## What you will do
If a line in the records below contains the word "Flask", copy it.

## Task inputs
┏━━

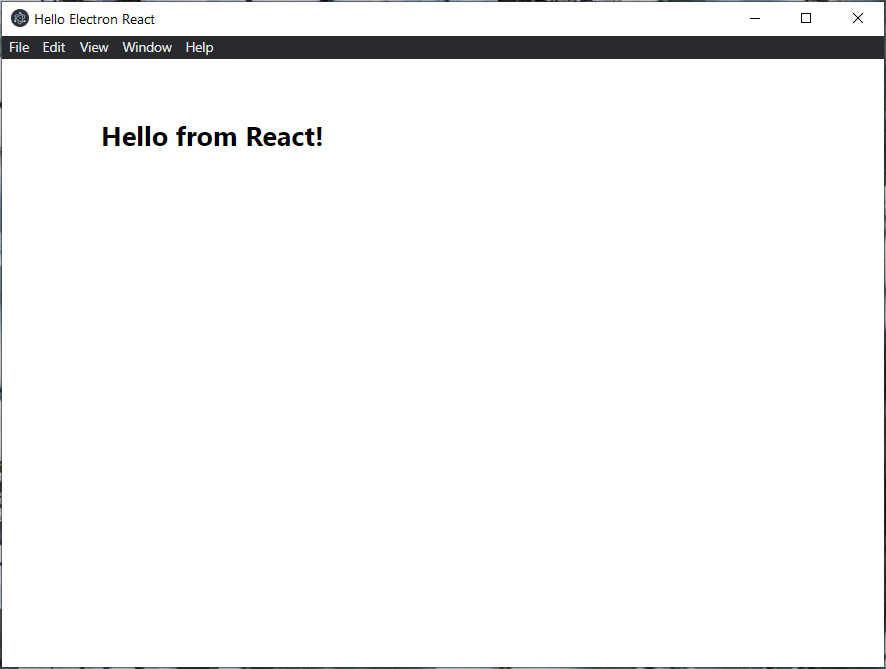
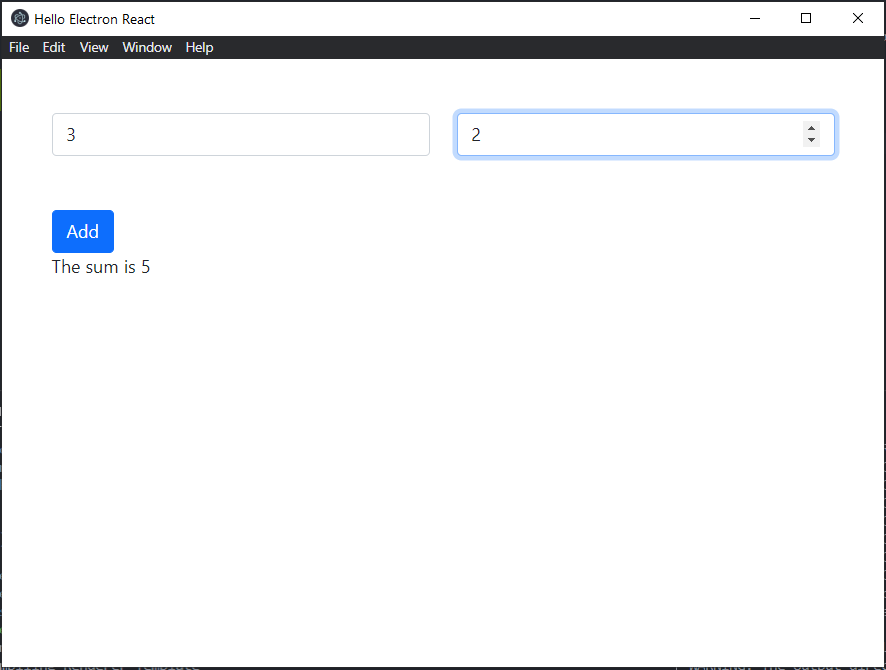
change app so it requests addition from the backend

diff --git a/my-new-app/src/components/Inputs.jsx b/my-new-app/src/components/Inputs.jsx
@@ -1,0 +1,74 @@
+import React, { useState, useEffect } from "react";
+// import Spinner from "./Spinner";
+
+const Inputs = () => {
+    const [value, setValue] = useState(null);
+    const [loading, setLoading] = useState(false);
+    const [x, setX] = useState(null);
+    const [y, setY] = useState(null);
+
+    const sendRequest = () => {
+        if (x !== null && y != null) {
+            setLoading(true)
+            fetch(
+                "http://localhost:5000",
+                {
+                    method: "POST",
+                    body: JSON.stringify({ x: x, y: y }),
+                    headers: {
+                        "Content-type": "application/json"
+                    }
+                }
+            )
+                .then(sum => sum.json())
+                .then(sum => {
+                    setValue(sum.value)
+                    setLoading(false)
+                })
+                .catch(err => console.log(err))
+        }
+
+    }
+
+
+    return (
+        <div className="container">
+            <form onSubmit={sendRequest}>
+                <div className="row my-5">
+                    <div className="col">
+                        <input
+                            type="number"
+                            className="form-control"
+                            placeholder="First Number"
+                            aria-label="First Number"
+                            value={x}
+                            onChange={e => setX(parseInt(e.target.value))}
+                        />
+                    </div>
+                    <div className="col">
+                        <input
+                            type="number"
+                            className="form-control"
+                            placeholder="Second Number"
+                            aria-label="Second Number"
+                            value={y}
+                            onChange={e => setY(parseInt(e.target.value))}
+                        />
+                    </div>
+                </div>
+                <div className="row">
+                    <div className="col">
+                        <button className="btn btn-primary" disabled={loading} onClick={sendRequest}>
+                            Add
+                        </button>
+                    </div>
+                </div>
+            </form>
+            <div>
+                {value !== null ? `The sum is ${value}` : null}
+            </div>
+        </div>
+    )
+};
+
+export default Inputs

diff --git a/my-new-app/src/app.jsx b/my-new-app/src/app.jsx
@@ -1,10 +1,11 @@
-import * as React from 'react';
-import * as ReactDOM from 'react-dom';
+import React from 'react';
+import ReactDOM from 'react-dom';
+import Inputs from "./components/Inputs.jsx";
 
 import "./index.scss";
 
 function render() {
-  ReactDOM.render(<h2>Hello from React!</h2>, document.getElementById("app"));
+  ReactDOM.render(<Inputs />, document.getElementById("app"));
 }
 
 render();

diff --git a/my-new-app/src/main.js b/my-new-app/src/main.js
@@ -73,7 +73,7 @@ const createWindow = () => {
   mainWindow.loadURL(MAIN_WINDOW_WEBPACK_ENTRY);
 
   // Open the DevTools.
-  mainWindow.webContents.openDevTools();
+  // mainWindow.webContents.openDevTools();
 };
 
 // This method will be called when Electron has finished

diff --git a/my-new-app/src/components/Spinner.js b/my-new-app/src/components/Spinner.js
@@ -1,0 +1,11 @@
+import React from "react";
+
+const Spinner = () => {
+    return (
+        <div className="spinner-border text-primary" role="status">
+            <span className="visually-hidden">Loading...</span>
+        </div>
+    );
+};
+
+export default Spinner

diff --git a/my-new-app/src/index.scss b/my-new-app/src/index.scss
@@ -1,6 +1,1 @@
-body {
-    font-family: -apple-system, BlinkMacSystemFont, "Segoe UI", Roboto, Helvetica, Arial, sans-serif;
-    margin: auto;
-    max-width: 38rem;
-    padding: 2rem;
-}
+@import "../node_modules/bootstrap/scss/bootstrap";

diff --git a/my-new-app/src/renderer.js b/my-new-app/src/renderer.js
@@ -29,4 +29,3 @@
 // import './index.css';
 import './app.jsx';
 
-console.log('👋 This message is being logged by "renderer.js", included via webpack');

diff --git a/backend/app.py b/backend/app.py
@@ -1,10 +1,25 @@
-from flask import Flask
+from flask import Flask, request, abort, jsonify
 
 app = Flask(__name__)
 
-@app.route("/")
-def home():
-    return "Hello World!"
+@app.route("/",methods=["POST"])
+def add():
+    """Add two numbers sent by the client"""
+    try:
+        x = request.json.get("x")
+        y = request.json.get("y")
+        if x is None or y is None:
+            return abort(400)
+    except AttributeError:
+        return abort(400)
+    
+    try:
+        float(x)
+        float(y)
+    except ValueError:
+        abort(400)
+
+    return jsonify(value=x+y)
 
 if __name__ == "__main__":
     app.run(debug=False,port=5000)

diff --git a/README.md b/README.md
@@ -32,6 +32,8 @@ The final distribution will be in my-new-app\out
 
 After making the project, we can run my-new-app.exe in my-new-app\out\my-new-app-win32-x64\my-new-app.exe
 
+The other folder in "\out\" contains the distributable installer for our app.
+
 The main window will start:
 
 ![main-window](img/MainWindow.png)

┗━━

## Finished task
-from flask import Flask
+from flask import Flask, request, abort, jsonify
 app = Flask(__name__)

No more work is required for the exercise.